## YOUR INSTRUCTIONS
Nothing but the records, copied exactly and stripped of pictures, should be in the answer.

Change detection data
******************************
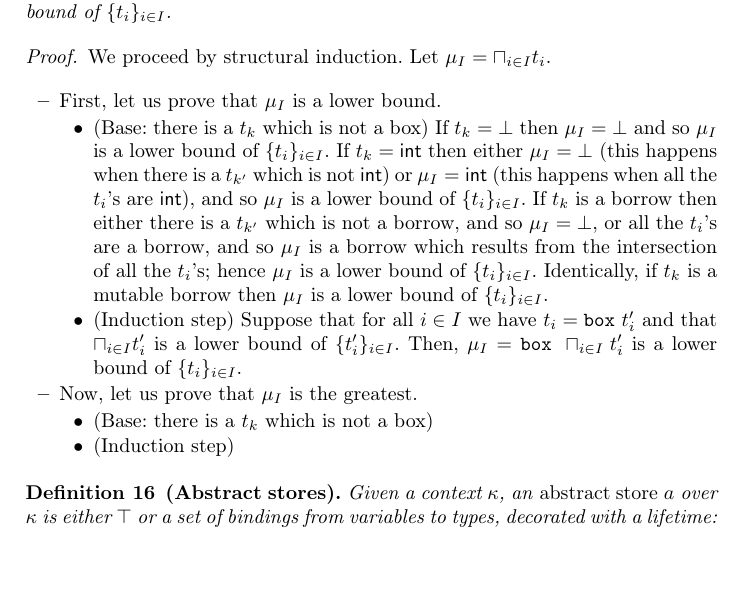
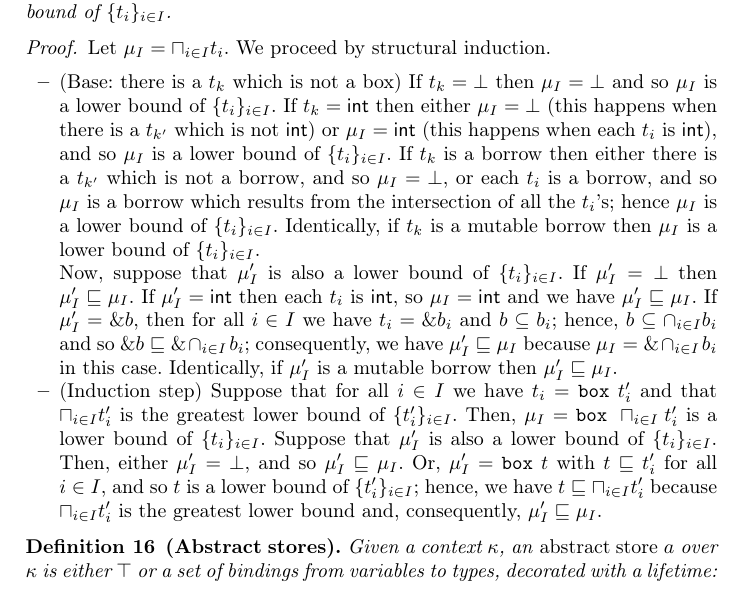
Before and after one commit to LedgerProject/safepkt_paper, a LaTeX thesis (000_rust.tex, which reads 030_abstract_semantics.tex): part of page 12 of 14, cut so that both start at the same text, the shorter picture padded with empty space. Compiled offline with pdfLaTeX.

Commit message:
Finished the proofs for glb's

```diff
--- a/030_abstract_semantics.tex
+++ b/030_abstract_semantics.tex
@@ -103,35 +103,44 @@
   Then, $\sqcap_{i\in I}t_i$ is the greatest lower bound of $\{t_i\}_{i\in I}$.
 \end{lemma}
 \begin{proof}
+  Let $\mu_I = \sqcap_{i\in I}t_i$.
   We proceed by structural induction.
-  Let $\mu_I = \sqcap_{i\in I}t_i$.
-  \begin{itemize}
-    \item First, let us prove that $\mu_I$ is a lower bound.
   \begin{itemize}
     \item (Base: there is a $t_k$ which is not a box)
     If $t_k=\bot$ then $\mu_I=\bot$ and so $\mu_I$ is a lower bound of
     $\{t_i\}_{i\in I}$.
     If $t_k=\mathsf{int}$ then either $\mu_I=\bot$ (this happens when
     there is a $t_{k'}$ which is not $\mathsf{int}$) or $\mu_I=\mathsf{int}$
-      (this happens when all the $t_i$'s are $\mathsf{int}$), and so
+    (this happens when each $t_i$ is $\mathsf{int}$), and so
     $\mu_I$ is a lower bound of $\{t_i\}_{i\in I}$.
     If $t_k$ is a borrow then either there is a $t_{k'}$ which is not a borrow,
-      and so $\mu_I=\bot$, or all the $t_i$'s are a borrow, and so $\mu_I$ is
+    and so $\mu_I=\bot$, or each $t_i$ is a borrow, and so $\mu_I$ is
     a borrow which results from the intersection of all the $t_i$'s; hence
     $\mu_I$ is a lower bound of $\{t_i\}_{i\in I}$.
     Identically, if $t_k$ is a mutable borrow then $\mu_I$ is a lower bound
     of $\{t_i\}_{i\in I}$.
+
+    Now, suppose that $\mu'_I$ is also a lower bound of $\{t_i\}_{i\in I}$.
+    If $\mu'_I=\bot$ then $\mu'_I\sqsubseteq\mu_I$.
+    If $\mu'_I=\mathsf{int}$ then each $t_i$ is $\mathsf{int}$, so
+    $\mu_I=\mathsf{int}$ and we have $\mu'_I\sqsubseteq\mu_I$.
+    If $\mu'_I=\borrow b$, then for all $i\in I$ we have $t_i = \borrow b_i$
+    and $b \subseteq b_i$; hence, $b \subseteq \cap_{i\in I}b_i$ and so
+    $\borrow b \sqsubseteq \borrow\cap_{i\in I}b_i$; consequently, we have
+    $\mu'_I\sqsubseteq\mu_I$ because $\mu_I=\borrow\cap_{i\in I}b_i$ in this case.
+    Identically, if $\mu'_I$ is a mutable borrow then $\mu'_I\sqsubseteq\mu_I$.
+    %
     \item (Induction step) Suppose that for all $i\in I$ we have
-      $t_i = \mathtt{box}\ t'_i$ and that $\sqcap_{i\in I}t'_i$ is a lower
-      bound of $\{t'_i\}_{i\in I}$. Then,
+    $t_i = \mathtt{box}\ t'_i$ and that $\sqcap_{i\in I}t'_i$ is the greatest
+    lower bound of $\{t'_i\}_{i\in I}$. Then,
     $\mu_I = \mathtt{box}\ \sqcap_{i\in I}t'_i$ is a lower bound
-      of $\{t_i\}_{i\in I}$.
-    \end{itemize}
-    \item Now, let us prove that $\mu_I$ is the greatest.
-    \begin{itemize}
-      \item (Base: there is a $t_k$ which is not a box)
-      \item (Induction step)
-    \end{itemize}
+    of $\{t_i\}_{i\in I}$. Suppose that $\mu'_I$ is also a lower bound
+    of $\{t_i\}_{i\in I}$. Then, either $\mu'_I=\bot$, and so
+    $\mu'_I\sqsubseteq\mu_I$. Or, $\mu'_I=\mathtt{box}\ t$ with
+    $t\sqsubseteq t'_i$ for all $i\in I$, and so $t$ is a lower bound
+    of $\{t'_i\}_{i\in I}$; hence, we have $t\sqsubseteq \sqcap_{i\in I}t'_i$
+    because $\sqcap_{i\in I}t'_i$ is the greatest lower bound and,
+    consequently, $\mu'_I\sqsubseteq\mu_I$.
   \end{itemize}
 \end{proof}
 
```
Lines whose indentation alone changed are shown as unchanged.
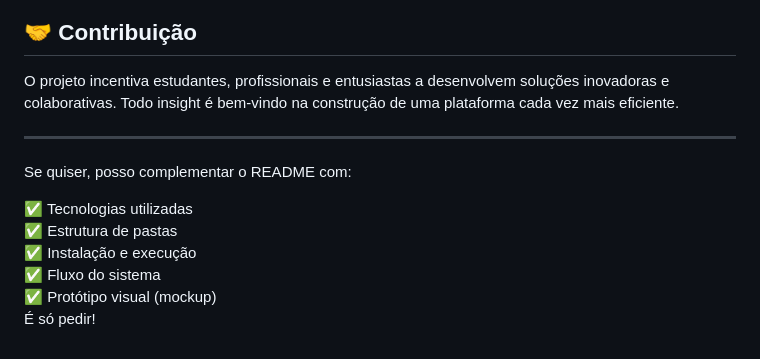
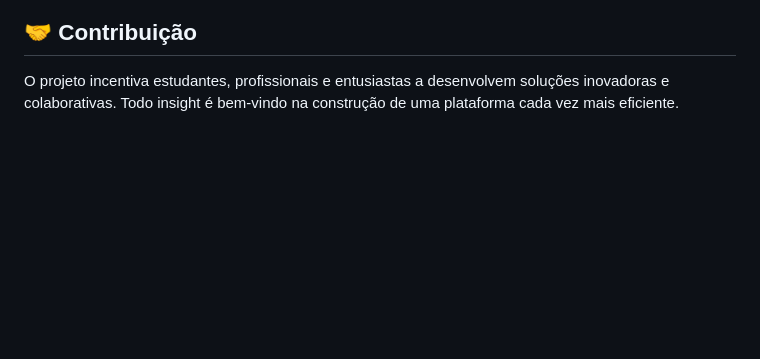
Before and after one commit to ElizeuCossta/Projeto-Problema---Saquarema-Verde, a Markdown page: Readme.md, the part around the change. GitHub-like rendering; blank space fills up the shorter version.

```diff
--- a/Readme.md
+++ b/Readme.md
@@ -84,14 +84,3 @@ Criar um website moderno, funcional e seguro que simplifique o acesso às inform
 ## 🤝 Contribuição
 
 O projeto incentiva estudantes, profissionais e entusiastas a desenvolvem soluções inovadoras e colaborativas. Todo insight é bem-vindo na construção de uma plataforma cada vez mais eficiente.
-
----
-
-Se quiser, posso complementar o README com:
-
-✅ Tecnologias utilizadas
-✅ Estrutura de pastas
-✅ Instalação e execução
-✅ Fluxo do sistema
-✅ Protótipo visual (mockup)
-É só pedir!
```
******************************
## RESPONSE AREA
Before and after one commit to LedgerProject/safepkt_paper, a LaTeX thesis (000_rust.tex, which reads 030_abstract_semantics.tex): part of page 12 of 14, cut so that both start at the same text, the shorter picture padded with empty space. Compiled offline with pdfLaTeX.

Commit message:
Finished the proofs for glb's

```diff
--- a/030_abstract_semantics.tex
+++ b/030_abstract_semantics.tex
@@ -103,35 +103,44 @@
   Then, $\sqcap_{i\in I}t_i$ is the greatest lower bound of $\{t_i\}_{i\in I}$.
 \end{lemma}
 \begin{proof}
+  Let $\mu_I = \sqcap_{i\in I}t_i$.
   We proceed by structural induction.
-  Let $\mu_I = \sqcap_{i\in I}t_i$.
-  \begin{itemize}
-    \item First, let us prove that $\mu_I$ is a lower bound.
   \begin{itemize}
     \item (Base: there is a $t_k$ which is not a box)
     If $t_k=\bot$ then $\mu_I=\bot$ and so $\mu_I$ is a lower bound of
     $\{t_i\}_{i\in I}$.
     If $t_k=\mathsf{int}$ then either $\mu_I=\bot$ (this happens when
     there is a $t_{k'}$ which is not $\mathsf{int}$) or $\mu_I=\mathsf{int}$
-      (this happens when all the $t_i$'s are $\mathsf{int}$), and so
+    (this happens when each $t_i$ is $\mathsf{int}$), and so
     $\mu_I$ is a lower bound of $\{t_i\}_{i\in I}$.
     If $t_k$ is a borrow then either there is a $t_{k'}$ which is not a borrow,
-      and so $\mu_I=\bot$, or all the $t_i$'s are a borrow, and so $\mu_I$ is
+    and so $\mu_I=\bot$, or each $t_i$ is a borrow, and so $\mu_I$ is
     a borrow which results from the intersection of all the $t_i$'s; hence
     $\mu_I$ is a lower bound of $\{t_i\}_{i\in I}$.
     Identically, if $t_k$ is a mutable borrow then $\mu_I$ is a lower bound
     of $\{t_i\}_{i\in I}$.
+
+    Now, suppose that $\mu'_I$ is also a lower bound of $\{t_i\}_{i\in I}$.
+    If $\mu'_I=\bot$ then $\mu'_I\sqsubseteq\mu_I$.
+    If $\mu'_I=\mathsf{int}$ then each $t_i$ is $\mathsf{int}$, so
+    $\mu_I=\mathsf{int}$ and we have $\mu'_I\sqsubseteq\mu_I$.
+    If $\mu'_I=\borrow b$, then for all $i\in I$ we have $t_i = \borrow b_i$
+    and $b \subseteq b_i$; hence, $b \subseteq \cap_{i\in I}b_i$ and so
+    $\borrow b \sqsubseteq \borrow\cap_{i\in I}b_i$; consequently, we have
+    $\mu'_I\sqsubseteq\mu_I$ because $\mu_I=\borrow\cap_{i\in I}b_i$ in this case.
+    Identically, if $\mu'_I$ is a mutable borrow then $\mu'_I\sqsubseteq\mu_I$.
+    %
     \item (Induction step) Suppose that for all $i\in I$ we have
-      $t_i = \mathtt{box}\ t'_i$ and that $\sqcap_{i\in I}t'_i$ is a lower
-      bound of $\{t'_i\}_{i\in I}$. Then,
+    $t_i = \mathtt{box}\ t'_i$ and that $\sqcap_{i\in I}t'_i$ is the greatest
+    lower bound of $\{t'_i\}_{i\in I}$. Then,
     $\mu_I = \mathtt{box}\ \sqcap_{i\in I}t'_i$ is a lower bound
-      of $\{t_i\}_{i\in I}$.
-    \end{itemize}
-    \item Now, let us prove that $\mu_I$ is the greatest.
-    \begin{itemize}
-      \item (Base: there is a $t_k$ which is not a box)
-      \item (Induction step)
-    \end{itemize}
+    of $\{t_i\}_{i\in I}$. Suppose that $\mu'_I$ is also a lower bound
+    of $\{t_i\}_{i\in I}$. Then, either $\mu'_I=\bot$, and so
+    $\mu'_I\sqsubseteq\mu_I$. Or, $\mu'_I=\mathtt{box}\ t$ with
+    $t\sqsubseteq t'_i$ for all $i\in I$, and so $t$ is a lower bound
+    of $\{t'_i\}_{i\in I}$; hence, we have $t\sqsubseteq \sqcap_{i\in I}t'_i$
+    because $\sqcap_{i\in I}t'_i$ is the greatest lower bound and,
+    consequently, $\mu'_I\sqsubseteq\mu_I$.
   \end{itemize}
 \end{proof}
 
```
Lines whose indentation alone changed are shown as unchanged.
Before and after one commit to ElizeuCossta/Projeto-Problema---Saquarema-Verde, a Markdown page: Readme.md, the part around the change. GitHub-like rendering; blank space fills up the shorter version.

```diff
--- a/Readme.md
+++ b/Readme.md
@@ -84,14 +84,3 @@ Criar um website moderno, funcional e seguro que simplifique o acesso às inform
 ## 🤝 Contribuição
 
 O projeto incentiva estudantes, profissionais e entusiastas a desenvolvem soluções inovadoras e colaborativas. Todo insight é bem-vindo na construção de uma plataforma cada vez mais eficiente.
-
----
-
-Se quiser, posso complementar o README com:
-
-✅ Tecnologias utilizadas
-✅ Estrutura de pastas
-✅ Instalação e execução
-✅ Fluxo do sistema
-✅ Protótipo visual (mockup)
-É só pedir!
```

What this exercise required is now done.